**Task goal:**
The lines to return are those below that contain the word "rank".

**Given information:**
-*-*-
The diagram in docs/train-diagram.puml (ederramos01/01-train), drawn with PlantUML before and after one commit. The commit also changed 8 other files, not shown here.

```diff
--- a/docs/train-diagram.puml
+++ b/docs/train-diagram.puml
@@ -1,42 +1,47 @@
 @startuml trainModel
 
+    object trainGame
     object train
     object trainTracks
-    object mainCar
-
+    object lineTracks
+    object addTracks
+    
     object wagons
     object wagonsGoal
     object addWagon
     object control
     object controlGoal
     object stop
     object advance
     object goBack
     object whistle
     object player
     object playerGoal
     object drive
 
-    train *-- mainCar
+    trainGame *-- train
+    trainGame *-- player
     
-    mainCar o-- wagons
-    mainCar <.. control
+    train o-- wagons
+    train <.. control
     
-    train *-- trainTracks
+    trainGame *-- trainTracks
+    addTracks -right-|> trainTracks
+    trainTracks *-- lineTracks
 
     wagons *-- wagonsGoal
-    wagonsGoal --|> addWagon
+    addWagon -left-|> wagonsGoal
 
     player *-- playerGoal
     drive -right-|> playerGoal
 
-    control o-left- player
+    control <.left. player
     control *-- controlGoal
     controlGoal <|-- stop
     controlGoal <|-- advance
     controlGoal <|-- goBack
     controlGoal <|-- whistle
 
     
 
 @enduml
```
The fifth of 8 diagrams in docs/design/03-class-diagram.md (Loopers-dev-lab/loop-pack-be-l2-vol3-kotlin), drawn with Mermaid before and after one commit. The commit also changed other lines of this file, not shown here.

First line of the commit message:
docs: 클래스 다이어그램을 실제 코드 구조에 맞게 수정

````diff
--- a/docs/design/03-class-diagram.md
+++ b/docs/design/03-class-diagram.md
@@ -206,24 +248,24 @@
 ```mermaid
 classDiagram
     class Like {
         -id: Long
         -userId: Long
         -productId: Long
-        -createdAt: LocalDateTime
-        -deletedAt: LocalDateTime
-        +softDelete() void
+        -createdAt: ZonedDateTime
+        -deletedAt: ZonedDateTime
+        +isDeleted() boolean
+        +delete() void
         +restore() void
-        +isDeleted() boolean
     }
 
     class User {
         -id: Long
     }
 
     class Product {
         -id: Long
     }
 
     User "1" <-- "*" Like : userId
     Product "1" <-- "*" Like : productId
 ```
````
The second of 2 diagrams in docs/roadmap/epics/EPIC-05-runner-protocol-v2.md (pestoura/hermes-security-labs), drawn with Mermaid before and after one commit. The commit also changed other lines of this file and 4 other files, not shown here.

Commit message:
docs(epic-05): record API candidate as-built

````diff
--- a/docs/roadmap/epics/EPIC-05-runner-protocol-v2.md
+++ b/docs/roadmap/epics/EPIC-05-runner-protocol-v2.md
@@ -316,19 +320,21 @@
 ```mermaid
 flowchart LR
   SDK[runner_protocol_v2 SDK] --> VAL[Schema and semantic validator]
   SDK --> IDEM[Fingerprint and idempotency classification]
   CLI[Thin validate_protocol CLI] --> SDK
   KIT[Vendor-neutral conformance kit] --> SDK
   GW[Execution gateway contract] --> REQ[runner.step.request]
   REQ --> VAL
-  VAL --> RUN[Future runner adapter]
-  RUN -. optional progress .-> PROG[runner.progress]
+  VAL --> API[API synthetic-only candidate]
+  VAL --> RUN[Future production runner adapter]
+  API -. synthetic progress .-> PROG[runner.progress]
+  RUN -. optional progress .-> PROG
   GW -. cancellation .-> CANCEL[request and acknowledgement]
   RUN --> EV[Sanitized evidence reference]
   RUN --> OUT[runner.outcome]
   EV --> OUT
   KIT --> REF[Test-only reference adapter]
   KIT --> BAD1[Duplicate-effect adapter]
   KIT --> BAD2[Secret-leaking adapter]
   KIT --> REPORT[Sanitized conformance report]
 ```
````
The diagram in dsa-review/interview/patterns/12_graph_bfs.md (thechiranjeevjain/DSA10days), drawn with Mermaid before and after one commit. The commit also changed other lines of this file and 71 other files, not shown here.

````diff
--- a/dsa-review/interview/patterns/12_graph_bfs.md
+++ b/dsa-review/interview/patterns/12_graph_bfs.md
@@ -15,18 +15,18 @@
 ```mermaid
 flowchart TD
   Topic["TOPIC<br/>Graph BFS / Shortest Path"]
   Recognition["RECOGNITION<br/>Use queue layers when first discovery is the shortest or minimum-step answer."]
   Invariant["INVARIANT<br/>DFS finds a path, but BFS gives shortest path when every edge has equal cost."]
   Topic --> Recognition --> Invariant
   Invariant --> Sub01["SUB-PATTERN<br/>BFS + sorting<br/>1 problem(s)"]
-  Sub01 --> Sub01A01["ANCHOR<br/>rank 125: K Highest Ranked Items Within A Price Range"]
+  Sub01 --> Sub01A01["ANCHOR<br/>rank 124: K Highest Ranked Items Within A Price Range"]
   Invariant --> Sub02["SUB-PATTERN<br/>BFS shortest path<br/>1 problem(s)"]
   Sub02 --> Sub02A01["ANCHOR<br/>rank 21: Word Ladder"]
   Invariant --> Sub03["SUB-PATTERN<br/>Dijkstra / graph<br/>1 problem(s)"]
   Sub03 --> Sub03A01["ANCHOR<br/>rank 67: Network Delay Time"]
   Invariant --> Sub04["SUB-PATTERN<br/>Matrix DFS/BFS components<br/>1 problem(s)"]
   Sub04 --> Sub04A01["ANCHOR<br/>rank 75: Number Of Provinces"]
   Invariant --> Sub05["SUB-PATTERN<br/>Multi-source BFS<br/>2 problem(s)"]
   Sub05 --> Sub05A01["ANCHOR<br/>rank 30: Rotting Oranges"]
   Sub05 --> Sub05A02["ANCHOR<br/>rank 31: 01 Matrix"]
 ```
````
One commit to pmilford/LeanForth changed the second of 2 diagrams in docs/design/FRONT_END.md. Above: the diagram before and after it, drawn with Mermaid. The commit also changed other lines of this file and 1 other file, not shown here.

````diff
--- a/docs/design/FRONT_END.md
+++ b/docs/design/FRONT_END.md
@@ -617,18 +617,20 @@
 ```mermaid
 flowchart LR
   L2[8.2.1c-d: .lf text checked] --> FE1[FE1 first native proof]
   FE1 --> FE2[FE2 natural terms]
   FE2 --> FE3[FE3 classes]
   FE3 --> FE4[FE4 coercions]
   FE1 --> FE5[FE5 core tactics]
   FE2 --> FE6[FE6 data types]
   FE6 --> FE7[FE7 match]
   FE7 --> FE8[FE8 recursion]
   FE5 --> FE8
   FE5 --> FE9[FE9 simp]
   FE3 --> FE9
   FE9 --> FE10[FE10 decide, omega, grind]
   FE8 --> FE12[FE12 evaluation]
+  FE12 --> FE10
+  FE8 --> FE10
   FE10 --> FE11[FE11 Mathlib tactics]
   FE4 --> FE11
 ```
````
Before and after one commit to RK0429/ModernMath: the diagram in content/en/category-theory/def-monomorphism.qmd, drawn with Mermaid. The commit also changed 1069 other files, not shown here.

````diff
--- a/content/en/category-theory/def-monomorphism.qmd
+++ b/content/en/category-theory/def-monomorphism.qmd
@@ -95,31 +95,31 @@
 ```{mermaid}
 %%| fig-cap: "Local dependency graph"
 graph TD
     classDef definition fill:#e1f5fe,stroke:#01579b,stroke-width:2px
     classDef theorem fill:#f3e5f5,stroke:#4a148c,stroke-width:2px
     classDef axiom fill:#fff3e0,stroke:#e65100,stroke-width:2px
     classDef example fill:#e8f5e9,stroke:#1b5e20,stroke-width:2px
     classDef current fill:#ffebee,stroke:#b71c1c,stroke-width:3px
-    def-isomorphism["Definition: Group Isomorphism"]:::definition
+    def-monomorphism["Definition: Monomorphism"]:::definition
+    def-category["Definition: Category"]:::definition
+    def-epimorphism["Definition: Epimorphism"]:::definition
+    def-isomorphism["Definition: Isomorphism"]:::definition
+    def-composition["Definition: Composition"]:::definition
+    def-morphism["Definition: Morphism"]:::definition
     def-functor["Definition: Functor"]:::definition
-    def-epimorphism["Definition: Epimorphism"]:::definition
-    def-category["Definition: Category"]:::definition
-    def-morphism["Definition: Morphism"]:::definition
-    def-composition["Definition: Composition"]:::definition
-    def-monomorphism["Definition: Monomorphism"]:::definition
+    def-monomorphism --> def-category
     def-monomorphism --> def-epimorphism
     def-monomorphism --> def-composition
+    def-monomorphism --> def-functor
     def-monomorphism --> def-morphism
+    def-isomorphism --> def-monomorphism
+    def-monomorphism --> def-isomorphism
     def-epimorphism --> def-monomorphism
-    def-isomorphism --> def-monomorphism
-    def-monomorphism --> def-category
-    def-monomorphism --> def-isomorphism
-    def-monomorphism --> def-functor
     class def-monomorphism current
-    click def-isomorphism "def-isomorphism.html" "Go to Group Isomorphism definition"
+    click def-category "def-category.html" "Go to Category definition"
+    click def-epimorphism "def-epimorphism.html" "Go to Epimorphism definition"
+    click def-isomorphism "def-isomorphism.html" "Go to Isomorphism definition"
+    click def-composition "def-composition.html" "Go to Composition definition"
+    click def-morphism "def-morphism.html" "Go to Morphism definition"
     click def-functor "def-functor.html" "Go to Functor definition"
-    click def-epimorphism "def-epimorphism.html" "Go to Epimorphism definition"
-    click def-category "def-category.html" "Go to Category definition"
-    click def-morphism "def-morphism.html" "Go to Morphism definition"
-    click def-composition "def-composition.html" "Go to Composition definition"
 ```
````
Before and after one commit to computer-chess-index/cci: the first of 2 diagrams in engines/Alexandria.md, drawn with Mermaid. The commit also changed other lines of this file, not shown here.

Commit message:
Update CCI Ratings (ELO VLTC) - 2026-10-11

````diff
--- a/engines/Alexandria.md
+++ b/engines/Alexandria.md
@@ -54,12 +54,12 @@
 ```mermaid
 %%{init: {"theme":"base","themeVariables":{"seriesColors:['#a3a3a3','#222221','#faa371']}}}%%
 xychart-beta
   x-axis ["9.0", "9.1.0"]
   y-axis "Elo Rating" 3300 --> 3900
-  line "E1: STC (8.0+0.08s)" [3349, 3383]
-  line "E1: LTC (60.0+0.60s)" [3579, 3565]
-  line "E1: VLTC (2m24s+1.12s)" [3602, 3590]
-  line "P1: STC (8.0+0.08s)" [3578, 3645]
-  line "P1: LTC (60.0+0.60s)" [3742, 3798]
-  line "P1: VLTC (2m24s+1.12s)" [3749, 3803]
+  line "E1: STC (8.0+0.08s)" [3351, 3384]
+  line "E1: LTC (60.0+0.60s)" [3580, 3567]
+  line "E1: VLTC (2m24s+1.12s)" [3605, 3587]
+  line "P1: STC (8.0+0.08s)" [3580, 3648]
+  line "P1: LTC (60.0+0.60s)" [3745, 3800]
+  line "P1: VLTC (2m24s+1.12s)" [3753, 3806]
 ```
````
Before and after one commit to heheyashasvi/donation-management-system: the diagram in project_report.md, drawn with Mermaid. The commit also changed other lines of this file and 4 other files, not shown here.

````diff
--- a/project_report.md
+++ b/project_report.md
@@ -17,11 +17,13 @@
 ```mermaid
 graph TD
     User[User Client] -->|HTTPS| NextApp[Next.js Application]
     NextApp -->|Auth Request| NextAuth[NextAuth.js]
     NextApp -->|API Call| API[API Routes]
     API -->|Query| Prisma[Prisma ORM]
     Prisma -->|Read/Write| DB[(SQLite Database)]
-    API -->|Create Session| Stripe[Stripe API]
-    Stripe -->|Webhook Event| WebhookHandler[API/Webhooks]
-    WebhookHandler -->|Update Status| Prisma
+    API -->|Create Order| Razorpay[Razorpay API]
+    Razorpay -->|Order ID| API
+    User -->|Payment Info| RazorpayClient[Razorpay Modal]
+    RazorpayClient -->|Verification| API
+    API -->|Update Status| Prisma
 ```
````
-*-*-
**Task answer:**
-  Sub01 --> Sub01A01["ANCHOR<br/>rank 125: K Highest Ranked Items Within A Price Range"]
+  Sub01 --> Sub01A01["ANCHOR<br/>rank 124: K Highest Ranked Items Within A Price Range"]
   Sub02 --> Sub02A01["ANCHOR<br/>rank 21: Word Ladder"]
   Sub03 --> Sub03A01["ANCHOR<br/>rank 67: Network Delay Time"]
   Sub04 --> Sub04A01["ANCHOR<br/>rank 75: Number Of Provinces"]
   Sub05 --> Sub05A01["ANCHOR<br/>rank 30: Rotting Oranges"]
   Sub05 --> Sub05A02["ANCHOR<br/>rank 31: 01 Matrix"]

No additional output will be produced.